As a testament to the eclecticism of In the Pines we shifted from jazz to… something completely different with Rag ‘n Bone. Axel and his colossal semi-circular firing squad of pedals led the charge of post-punk noise. Cavalry came in the form of Harley of FOAM filling in for the injured Sara on bass and the crystal clear vocals of Kira, whose vocals prove that reverb sounds the best on voices that don’t need it. I feel like their music would be perfectly at place in a post-apocalyptic Western film.
POW Negro were another act I instantly fell in love with after catching them at Fairbridge. But they seemed classier and more refined in the university context, using their only verbal interlude between tracks to acknowledge the traditional owners of the land for their resilience.

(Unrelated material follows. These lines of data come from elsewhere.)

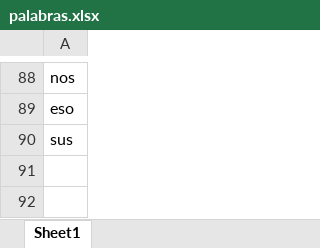
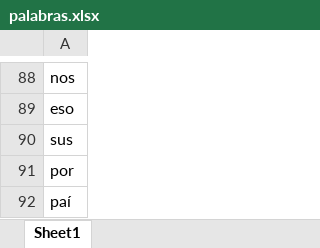
Before and after one commit to Sud-Austral/ds_insumos_wordcloud, an Excel workbook: palabras.xlsx, sheet Sheet1, drawn as a sheet; only a part is shown, gaps mark what is left out; values as stored, in another font and other column widths than the file's, no borders; the diff names each change by its address in the sheet, - before the commit and + after, or states it on an @@ line.

Commit message:
Add files via upload

```diff
--- a/palabras.xlsx (sheet Sheet1)
+++ b/palabras.xlsx (sheet Sheet1)
+row 91: por
+row 92: paí
```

I also noticed the very understated slide guitar during this performance. When an e-bow makes an appearance, you know you’re in for a treat.
I don’t feel that I have anything meaningful to say about Sodastream. I love their 2017 album Little by Little and have boundless respect for bands that utilise double bass. It was just really bloody good. These sentiments held true for Hideous Sun Demon. The wild success of each members’ side projects show the incestuous nature of the Perth music scene. But you gotta love it, right? The snappy set times played well into the style of HSD. I can only imagine the logistical nightmare caused by the tight scheduling. Sound checking on one stage whilst another act plays seems insane. The added challenge of being in the open air means the sound is always going to be near-impossible to get perfect, so huge props have to go to RTR for making it work.
That being said, the scheduling for the rest of the night left me perplexed. Tangled Thoughts of Leaving can be described as heavy ambient, which was a weird choice so late in the evening. Off the back of Hideous Sun Demon they felt like a bit of a downer. Huge ride drums and crash rolls blended with doom chords to create a sound that weighed so densely in the air, save for some light piano interludes. In continuing with cinematic similes, I imagine it being the background music to a film about the world ending in a fiery mess. Tangled Thoughts disconnected my scalp from my skull, in a good way. But I couldn’t help but feel like I just wanted to be at home, alone rather than gearing up for a huge finale.
Leading me to Jebediah and my convoluted toasty metaphor. I don’t get the nostalgic charm of Jeb. Bob Evan’s nasally delivery stood as an angular juxtaposition to the two very heavy acts precedent acts and felt jarring as a closer. On paper, it makes sense, a blend of looking forward and looking back, but with the local music scene as thriving as it presently is, why not end on an up and comer? My one persnickety gripe aside, the 24th In the Pines stood as a wonderful continuation of what has become a ritualistic showcase of our diverse and flourishing local music scene.